Ayo, Nicholas. “The Secular Heart: The Achievement of Edward Lewis Wallant.” Critique: Studies in Modern Fiction 12 (1970): 86-94. Compares Wallant to Fyodor Dostoevski to convey the former’s grim realism and emphasis of changes of heart, looking expressly at the religious element in Wallant’s characters.
Galloway, David. Edward Lewis Wallant. Boston: Twayne, 1979. A full-length treatment of Wallant. Includes a chronology, notes, and an annotated bibliography.
Gurko, Leo. “Edward Lewis Wallant as Urban Novelist.” Twentieth Century Literature 20 (October, 1974): 252-261. Examines Wallant’s metaphoric use of the city, which is ugly, perverted, dangerous, and cruel. Gurko claims, however, that in its sprawling vitality, the city also contains “seeds of its own reconstruction.”
Lewis, Robert W. “The Hung-Up Heroes of Edward Lewis Wallant.” Renascence 24 (1972): 70-84. This substantial discussion examines all of Wallant’s novels, especially The Pawnbroker, paying particular attention to his sensitive, intellectual characters and his themes of suffering and rebirth. Also looks at his use of myth.
Schulz, M. F. “Wallant and Friedman: The Glory and Agony of Love.” Critique: Studies in Modern Fiction 10 (1968): 31-47. Compares Wallant and Bruce Jay Friedman, particularly in their use of humor and the theme of love. Finds Wallant’s characters examples of growth in sensibility and his novels affirmations of order and rebirth.
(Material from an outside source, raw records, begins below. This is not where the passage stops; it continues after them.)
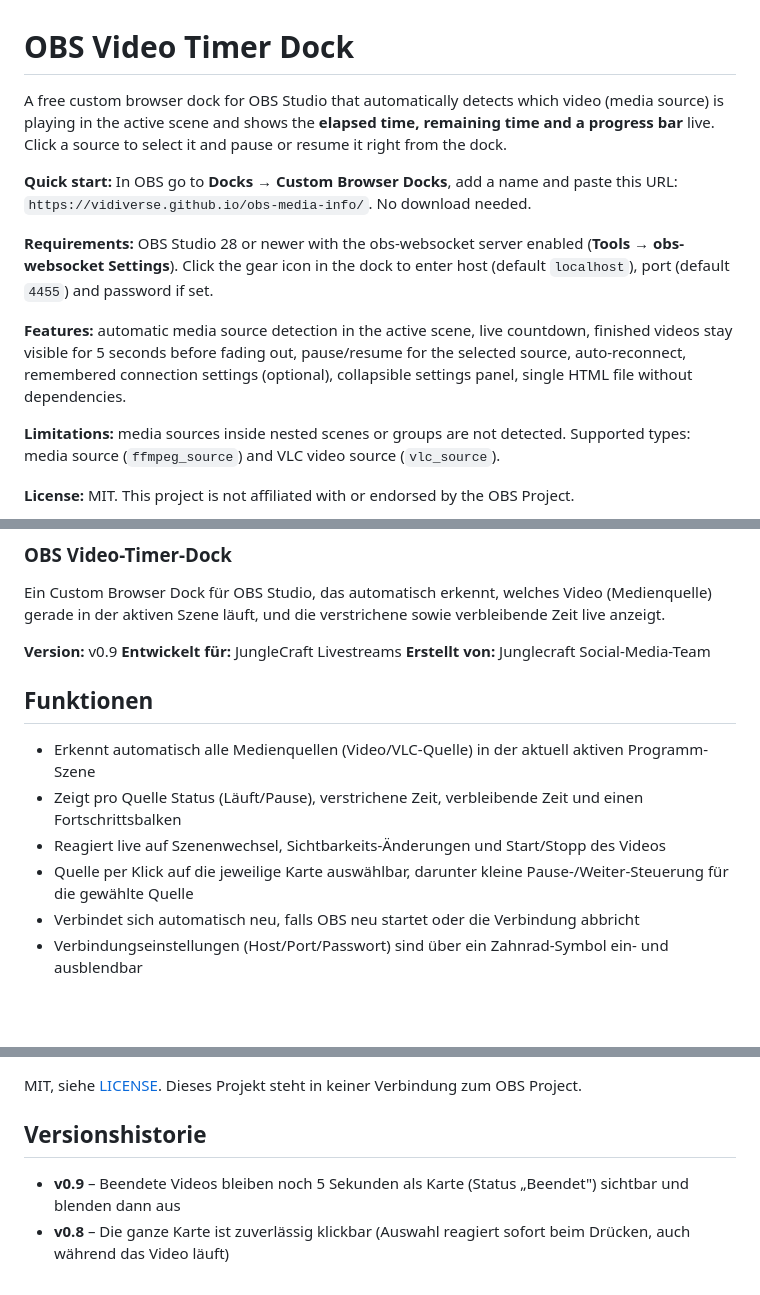
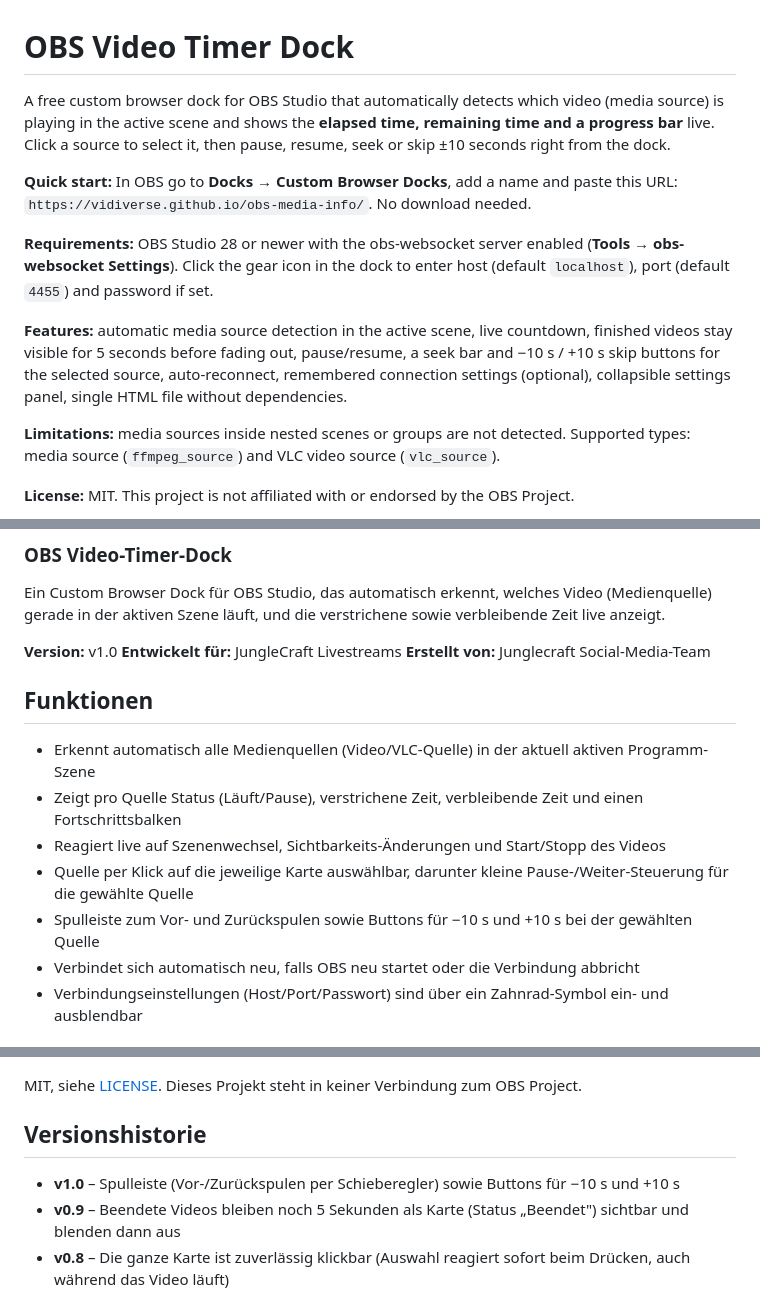
Before and after one commit to VIDIVERSE/obs-media-info, a Markdown page: README.md, 3 parts joined by grey strips. Rendered like a GitHub page; blank space fills up the shorter version.

```diff
--- a/README.md
+++ b/README.md
@@ -1,12 +1,12 @@
 # OBS Video Timer Dock
 
-A free custom browser dock for OBS Studio that automatically detects which video (media source) is playing in the active scene and shows the **elapsed time, remaining time and a progress bar** live. Click a source to select it and pause or resume it right from the dock.
+A free custom browser dock for OBS Studio that automatically detects which video (media source) is playing in the active scene and shows the **elapsed time, remaining time and a progress bar** live. Click a source to select it, then pause, resume, seek or skip ±10 seconds right from the dock.
 
 **Quick start:** In OBS go to **Docks → Custom Browser Docks**, add a name and paste this URL: `https://vidiverse.github.io/obs-media-info/`. No download needed.
 
 **Requirements:** OBS Studio 28 or newer with the obs-websocket server enabled (**Tools → obs-websocket Settings**). Click the gear icon in the dock to enter host (default `localhost`), port (default `4455`) and password if set.
 
-**Features:** automatic media source detection in the active scene, live countdown, finished videos stay visible for 5 seconds before fading out, pause/resume for the selected source, auto-reconnect, remembered connection settings (optional), collapsible settings panel, single HTML file without dependencies.
+**Features:** automatic media source detection in the active scene, live countdown, finished videos stay visible for 5 seconds before fading out, pause/resume, a seek bar and −10 s / +10 s skip buttons for the selected source, auto-reconnect, remembered connection settings (optional), collapsible settings panel, single HTML file without dependencies.
 
 **Limitations:** media sources inside nested scenes or groups are not detected. Supported types: media source (`ffmpeg_source`) and VLC video source (`vlc_source`).
 
@@ -22,7 +22,7 @@ Keywords: OBS Studio, media source timer, video countdown, remaining time, brows
 
 Ein Custom Browser Dock für OBS Studio, das automatisch erkennt, welches Video (Medienquelle) gerade in der aktiven Szene läuft, und die verstrichene sowie verbleibende Zeit live anzeigt.
 
-**Version:** v0.9
+**Version:** v1.0
 **Entwickelt für:** JungleCraft Livestreams
 **Erstellt von:** Junglecraft Social-Media-Team
 
@@ -32,6 +32,7 @@ Ein Custom Browser Dock für OBS Studio, das automatisch erkennt, welches Video
 - Zeigt pro Quelle Status (Läuft/Pause), verstrichene Zeit, verbleibende Zeit und einen Fortschrittsbalken
 - Reagiert live auf Szenenwechsel, Sichtbarkeits-Änderungen und Start/Stopp des Videos
 - Quelle per Klick auf die jeweilige Karte auswählbar, darunter kleine Pause-/Weiter-Steuerung für die gewählte Quelle
+- Spulleiste zum Vor- und Zurückspulen sowie Buttons für −10 s und +10 s bei der gewählten Quelle
 - Verbindet sich automatisch neu, falls OBS neu startet oder die Verbindung abbricht
 - Verbindungseinstellungen (Host/Port/Passwort) sind über ein Zahnrad-Symbol ein- und ausblendbar
 
@@ -70,6 +71,7 @@ MIT, siehe [LICENSE](LICENSE). Dieses Projekt steht in keiner Verbindung zum OBS
 
 ## Versionshistorie
 
+- **v1.0** – Spulleiste (Vor-/Zurückspulen per Schieberegler) sowie Buttons für −10 s und +10 s
 - **v0.9** – Beendete Videos bleiben noch 5 Sekunden als Karte (Status „Beendet") sichtbar und blenden dann aus
 - **v0.8** – Die ganze Karte ist zuverlässig klickbar (Auswahl reagiert sofort beim Drücken, auch während das Video läuft)
 - **v0.7** – Verbindungsdaten (inkl. Passwort) werden auf Wunsch gespeichert, kein erneutes Eingeben nach OBS-Neustart
```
Stanford, Raney. “The Novels of Edward Wallant.” Colorado Quarterly 17 (1969): 393-405. Examines some of Wallant’s characters and themes, concentrating especially on The Tenants of Moonbloom and The Pawnbroker. Wallant’s characters tend to undergo rebellion that leads to their rebirth.